Wed Jan 26 2011

On Android app sales and fixing app stores

So one of the topics going around today is how Google is supposedly unhappy about the numbers for Android App sales. I don’t know why anyone would be surprised.

Low barrier to entry means crap apps: while it would be a good thing in most other cases, the fact that there’s an extremely low barrier to entry in the Android App store means that there’s virtually no quality control over what gets published. In turn, this means consumers will often be disappointed about their purchases.

Findability is a big deal: There’s a reason why you don’t see gourmet brands mixed in with everything else when you go to a brick and mortar store. Why? Because there’s obvious dilution in the perceived quality of a product based on its surroundings. This is exactly the case in the Android App Store - you often find yourself in a virtual search for the needle in the haystack. Truth is, finding quality apps is tough, and not a lot of people go through the trouble. Findability is a big deal, and no app store (iOS, Android, Chrome) nails it.##Fixing App Stores:

Provide incentives for quality apps: this is huge. Have you ever wondered why there are so many beautiful apps for the mac? One of the reasons (apart from the HIG guidelines, and the OS itself) are Apple’s Design Awards. Apple has always set a very high standard for quality, and is known to recognize and reward it. Provide incentives (features, awards) for people who care deeply about amazing apps - set a great standard.

Curate apps: This ties-in with recognizing quality, but I don’t think app stores should be limited only to rewarding quality - they should weed out the bad apps too. Lets face it: bad apps are a waste of resources and attention (that of the curator and that of the end-user). On top of that, they compound the findability problem, by making it harder for people to find the good stuff. Make that barrier to entry a bit higher.
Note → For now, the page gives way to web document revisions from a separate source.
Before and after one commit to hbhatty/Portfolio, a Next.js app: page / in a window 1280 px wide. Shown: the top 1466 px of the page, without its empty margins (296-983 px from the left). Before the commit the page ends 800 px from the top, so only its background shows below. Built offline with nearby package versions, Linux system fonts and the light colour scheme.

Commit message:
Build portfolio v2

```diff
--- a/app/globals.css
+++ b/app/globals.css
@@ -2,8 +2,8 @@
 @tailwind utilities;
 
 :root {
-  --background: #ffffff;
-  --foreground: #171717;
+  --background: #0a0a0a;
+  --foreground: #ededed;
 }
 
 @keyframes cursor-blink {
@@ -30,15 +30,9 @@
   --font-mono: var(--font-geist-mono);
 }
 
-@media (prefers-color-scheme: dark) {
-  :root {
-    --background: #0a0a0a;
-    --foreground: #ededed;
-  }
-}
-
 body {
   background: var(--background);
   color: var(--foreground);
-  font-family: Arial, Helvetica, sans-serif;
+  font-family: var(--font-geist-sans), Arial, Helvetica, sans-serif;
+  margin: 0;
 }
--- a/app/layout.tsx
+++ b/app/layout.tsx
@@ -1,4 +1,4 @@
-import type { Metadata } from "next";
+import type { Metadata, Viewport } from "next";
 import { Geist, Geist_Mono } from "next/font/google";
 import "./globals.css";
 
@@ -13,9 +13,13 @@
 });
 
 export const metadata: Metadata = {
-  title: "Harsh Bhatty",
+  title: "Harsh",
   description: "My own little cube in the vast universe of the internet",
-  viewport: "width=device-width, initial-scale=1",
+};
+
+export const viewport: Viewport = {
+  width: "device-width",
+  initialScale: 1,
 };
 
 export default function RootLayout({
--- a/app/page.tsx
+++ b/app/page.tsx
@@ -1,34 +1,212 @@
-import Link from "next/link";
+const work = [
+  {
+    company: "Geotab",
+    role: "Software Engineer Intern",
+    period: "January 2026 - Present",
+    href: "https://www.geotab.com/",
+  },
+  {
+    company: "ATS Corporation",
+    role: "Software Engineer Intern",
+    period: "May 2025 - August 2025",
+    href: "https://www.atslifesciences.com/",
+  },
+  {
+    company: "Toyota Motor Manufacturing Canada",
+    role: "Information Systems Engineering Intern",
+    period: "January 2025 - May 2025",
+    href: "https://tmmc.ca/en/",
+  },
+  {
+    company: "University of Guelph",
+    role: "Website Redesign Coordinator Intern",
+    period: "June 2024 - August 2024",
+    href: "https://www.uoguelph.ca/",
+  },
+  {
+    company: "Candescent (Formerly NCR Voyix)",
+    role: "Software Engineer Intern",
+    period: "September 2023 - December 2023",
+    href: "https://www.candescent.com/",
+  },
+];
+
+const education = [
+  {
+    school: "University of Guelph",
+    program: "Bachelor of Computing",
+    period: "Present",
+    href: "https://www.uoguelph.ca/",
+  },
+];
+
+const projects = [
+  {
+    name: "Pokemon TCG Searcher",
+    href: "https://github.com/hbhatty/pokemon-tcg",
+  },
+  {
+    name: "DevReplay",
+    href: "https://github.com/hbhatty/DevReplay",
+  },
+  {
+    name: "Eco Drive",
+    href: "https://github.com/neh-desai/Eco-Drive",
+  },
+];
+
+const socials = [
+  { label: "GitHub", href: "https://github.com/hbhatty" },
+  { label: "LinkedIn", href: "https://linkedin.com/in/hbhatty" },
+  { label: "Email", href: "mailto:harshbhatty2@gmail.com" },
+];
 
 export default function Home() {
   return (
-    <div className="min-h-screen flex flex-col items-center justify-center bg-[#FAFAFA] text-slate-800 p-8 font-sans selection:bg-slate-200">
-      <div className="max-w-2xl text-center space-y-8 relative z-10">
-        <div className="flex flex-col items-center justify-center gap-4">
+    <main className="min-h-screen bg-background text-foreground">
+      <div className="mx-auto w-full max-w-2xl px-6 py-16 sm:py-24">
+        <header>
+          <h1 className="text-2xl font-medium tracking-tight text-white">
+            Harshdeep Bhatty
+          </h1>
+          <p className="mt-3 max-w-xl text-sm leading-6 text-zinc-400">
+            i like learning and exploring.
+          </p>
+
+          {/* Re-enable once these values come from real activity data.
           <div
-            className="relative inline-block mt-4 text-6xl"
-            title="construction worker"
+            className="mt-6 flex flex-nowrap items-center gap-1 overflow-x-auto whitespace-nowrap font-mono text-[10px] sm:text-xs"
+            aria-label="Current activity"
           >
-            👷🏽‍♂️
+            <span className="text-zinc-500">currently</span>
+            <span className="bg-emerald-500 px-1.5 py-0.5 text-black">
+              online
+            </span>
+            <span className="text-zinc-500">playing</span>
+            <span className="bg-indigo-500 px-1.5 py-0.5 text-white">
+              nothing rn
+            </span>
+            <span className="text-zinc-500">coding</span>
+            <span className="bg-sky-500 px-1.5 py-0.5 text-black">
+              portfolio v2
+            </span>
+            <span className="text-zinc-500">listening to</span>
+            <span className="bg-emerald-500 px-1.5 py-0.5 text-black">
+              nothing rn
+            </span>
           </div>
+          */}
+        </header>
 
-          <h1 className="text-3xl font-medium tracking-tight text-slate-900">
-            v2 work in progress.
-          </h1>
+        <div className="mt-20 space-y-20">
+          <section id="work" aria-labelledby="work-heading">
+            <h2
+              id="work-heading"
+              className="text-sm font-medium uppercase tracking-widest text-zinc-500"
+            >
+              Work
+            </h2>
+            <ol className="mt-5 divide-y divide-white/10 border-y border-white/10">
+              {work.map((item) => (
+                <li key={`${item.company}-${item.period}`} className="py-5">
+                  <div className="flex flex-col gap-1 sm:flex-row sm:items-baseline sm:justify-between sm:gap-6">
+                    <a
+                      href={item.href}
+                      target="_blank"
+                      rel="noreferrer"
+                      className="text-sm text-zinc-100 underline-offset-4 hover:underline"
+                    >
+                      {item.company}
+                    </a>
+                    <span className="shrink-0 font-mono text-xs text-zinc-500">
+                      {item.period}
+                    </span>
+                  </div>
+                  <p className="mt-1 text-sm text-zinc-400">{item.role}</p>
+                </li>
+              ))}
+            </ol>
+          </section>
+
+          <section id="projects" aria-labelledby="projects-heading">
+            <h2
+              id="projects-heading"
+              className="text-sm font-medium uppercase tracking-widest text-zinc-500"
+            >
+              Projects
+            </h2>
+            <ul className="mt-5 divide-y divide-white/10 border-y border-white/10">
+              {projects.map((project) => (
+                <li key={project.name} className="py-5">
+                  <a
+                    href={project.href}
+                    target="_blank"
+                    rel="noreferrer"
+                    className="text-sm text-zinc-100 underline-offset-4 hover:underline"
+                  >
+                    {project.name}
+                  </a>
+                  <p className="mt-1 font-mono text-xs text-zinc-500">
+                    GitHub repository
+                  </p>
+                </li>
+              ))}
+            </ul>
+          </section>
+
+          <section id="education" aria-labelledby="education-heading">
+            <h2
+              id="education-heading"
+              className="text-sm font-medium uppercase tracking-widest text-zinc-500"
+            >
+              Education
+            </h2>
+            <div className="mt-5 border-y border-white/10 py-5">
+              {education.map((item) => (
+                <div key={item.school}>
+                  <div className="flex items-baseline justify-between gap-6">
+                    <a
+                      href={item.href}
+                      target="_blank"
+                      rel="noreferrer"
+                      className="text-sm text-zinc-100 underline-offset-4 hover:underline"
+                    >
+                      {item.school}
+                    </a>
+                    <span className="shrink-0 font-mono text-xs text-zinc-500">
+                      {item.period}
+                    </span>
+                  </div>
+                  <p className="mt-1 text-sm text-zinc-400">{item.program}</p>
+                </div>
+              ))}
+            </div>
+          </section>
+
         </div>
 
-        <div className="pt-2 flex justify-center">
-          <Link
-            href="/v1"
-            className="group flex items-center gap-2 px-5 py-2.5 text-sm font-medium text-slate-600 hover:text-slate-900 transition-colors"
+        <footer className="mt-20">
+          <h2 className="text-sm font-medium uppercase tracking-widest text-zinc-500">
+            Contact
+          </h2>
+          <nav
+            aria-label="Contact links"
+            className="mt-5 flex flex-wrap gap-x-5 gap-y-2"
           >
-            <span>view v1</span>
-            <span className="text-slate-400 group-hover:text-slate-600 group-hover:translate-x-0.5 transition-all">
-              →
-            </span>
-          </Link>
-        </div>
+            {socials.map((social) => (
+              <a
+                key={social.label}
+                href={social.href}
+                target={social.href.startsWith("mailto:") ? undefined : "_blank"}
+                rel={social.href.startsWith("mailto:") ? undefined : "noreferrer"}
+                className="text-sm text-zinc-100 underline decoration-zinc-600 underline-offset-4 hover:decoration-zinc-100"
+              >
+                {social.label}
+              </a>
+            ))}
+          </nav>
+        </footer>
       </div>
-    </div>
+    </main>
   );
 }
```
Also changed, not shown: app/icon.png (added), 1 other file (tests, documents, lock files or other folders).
Make the buying experience stellar (and social): It is always going to be easy to buy something great if it doesn’t cost a lot of money and the buying experience is great. It’s even easier if there’s an added incentive, like a friend’s recommendation. Make it easy for people to buy things, but just as important, make it extremely easy to both rate and share their purchases should they be so inclined (privacy’s a big deal here, so make it easy, not an obligation). People glance over those star ratings all the time. Add a friend’s avatar on there and you’ll get something going.

I’d love to hear your thoughts, either in through the comments below, or on Twitter. As always, you can (probably should!) follow me on Twitter.